Universities in the UK are facing eight days of strikes starting this month, the University and College Union (UCU) has announced.
The strike centres on the changes to the Universities Superannuation Scheme (USS) and universities’ failure to make improvements on pay, equality, casualisation and workloads.
From 25 November 60 universities will be affected by strike action.
"Strikes will hit universities later this month unless the employers start talking to us seriously about how they are going to deal with rising pension costs and declining pay and conditions", UCU's Jo Grady tells @BBCNews https://t.co/Q0P69oFJj0 #UCUballot #USS #UCUstrike
— UCU (@ucu) November 5, 2019
Jo Grady, UCU general secretary said on their website: “The first wave of strikes will hit universities later this month unless the employers start talking to us seriously about how they are going to deal with rising pension costs and declining pay conditions.”
Check out the map below to see which universities are going to be affected by the strike.
Update: 5 December
At the end of the strikes, UCU general secretary Jo Grady said: “Universities’ refusal to move the dispute forward is incredibly frustrating for staff and for students. You cannot refuse to talk about pay, yet say you want to talk about closing pay gaps that exist for women and BME staff, or to look at casualisation and how people are stuck in poorly-paid roles.

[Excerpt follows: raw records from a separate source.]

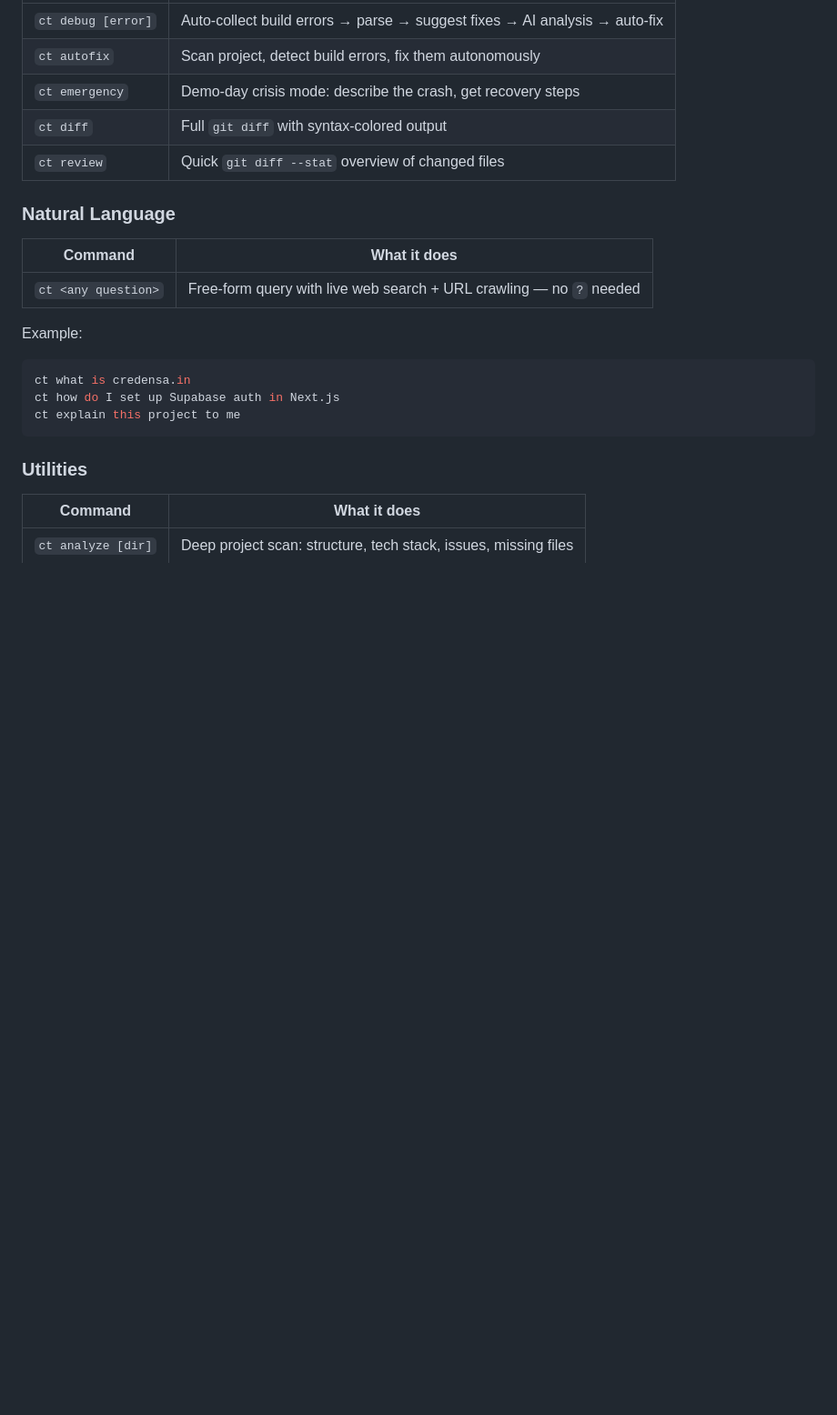
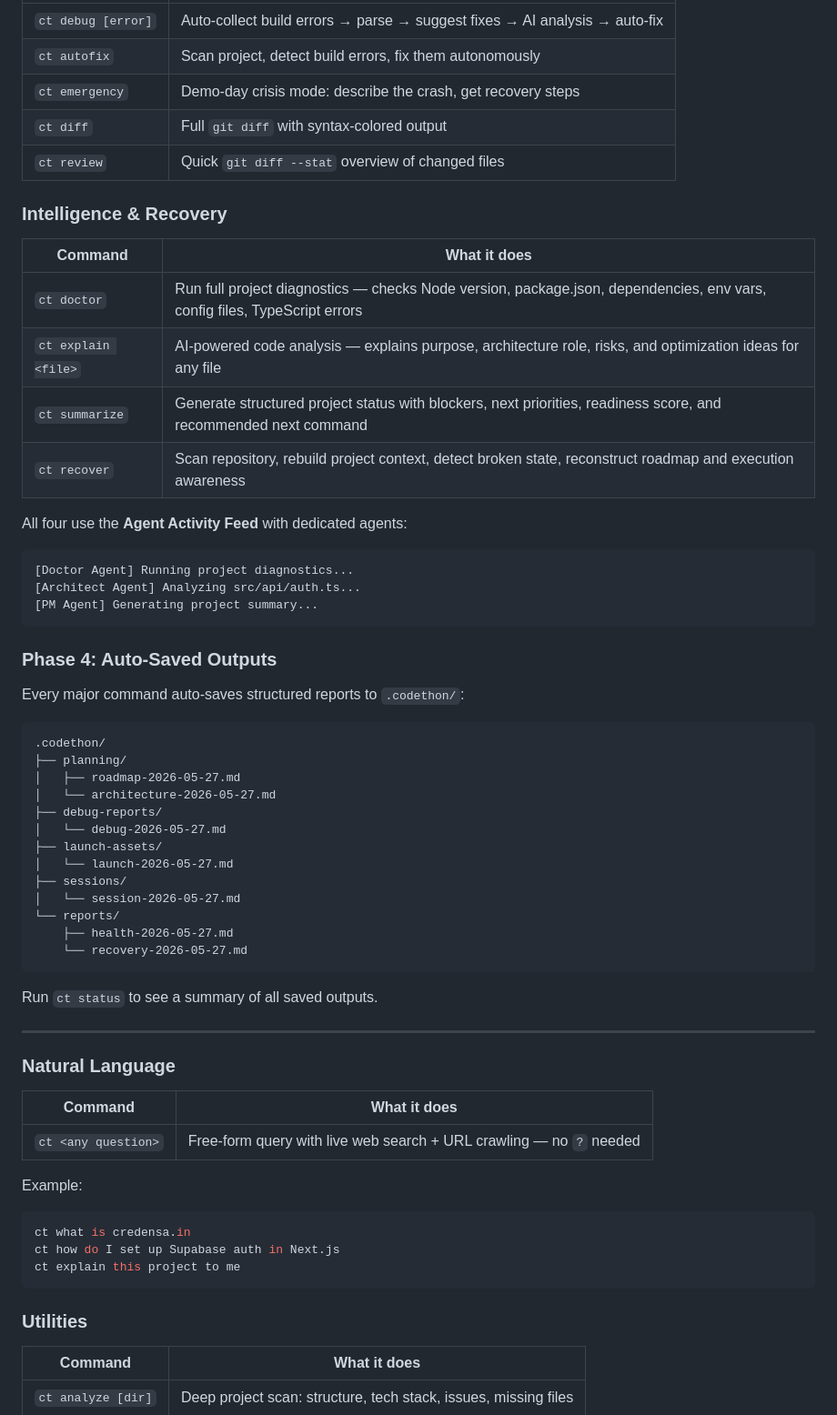
Before and after one commit to zubershk/CodeThon-CLI, a Markdown page: README.md, the part around one of its changes. Shown at 91% size. GitHub-like rendering; blank space fills up the shorter version.

````diff
--- a/README.md
+++ b/README.md
@@ -104,6 +149,46 @@ When the model selector appears, choose any NVIDIA model — they require **no A
 | `ct emergency` | Demo-day crisis mode: describe the crash, get recovery steps |
 | `ct diff` | Full `git diff` with syntax-colored output |
 | `ct review` | Quick `git diff --stat` overview of changed files |
+
+### Intelligence & Recovery
+
+| Command | What it does |
+|---|---|
+| `ct doctor` | Run full project diagnostics — checks Node version, package.json, dependencies, env vars, config files, TypeScript errors |
+| `ct explain <file>` | AI-powered code analysis — explains purpose, architecture role, risks, and optimization ideas for any file |
+| `ct summarize` | Generate structured project status with blockers, next priorities, readiness score, and recommended next command |
+| `ct recover` | Scan repository, rebuild project context, detect broken state, reconstruct roadmap and execution awareness |
+
+All four use the **Agent Activity Feed** with dedicated agents:
+```
+[Doctor Agent] Running project diagnostics...
+[Architect Agent] Analyzing src/api/auth.ts...
+[PM Agent] Generating project summary...
+```
+
+### Phase 4: Auto-Saved Outputs
+
+Every major command auto-saves structured reports to `.codethon/`:
+
+```
+.codethon/
+├── planning/
+│   ├── roadmap-2026-05-27.md
+│   └── architecture-2026-05-27.md
+├── debug-reports/
+│   └── debug-2026-05-27.md
+├── launch-assets/
+│   └── launch-2026-05-27.md
+├── sessions/
+│   └── session-2026-05-27.md
+└── reports/
+    ├── health-2026-05-27.md
+    └── recovery-2026-05-27.md
+```
+
+Run `ct status` to see a summary of all saved outputs.
+
+---
 
 ### Natural Language
 
````
Also changed, not shown: other parts of README.md (+54 -10 lines).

“The disputes cover the key problems for staff working in universities and they must all be properly addressed. The growing number of vice-chancellors who have joined their staff on picket lines or said they want to do more but can’t intervene in a national dispute need to step up to the plate.
“The employers’ side need pragmatic and sensible vice-chancellors to come forward and start setting out practical ways to work with us to resolve these disputes. Staff are not making unreasonable demands and they deserve basic levels to be established so we can build on them going forward. None of this cannot be achieved by refusing to talk about the key issue of pay.”
Words: Hannah Wilson | Featured image: Wikipedia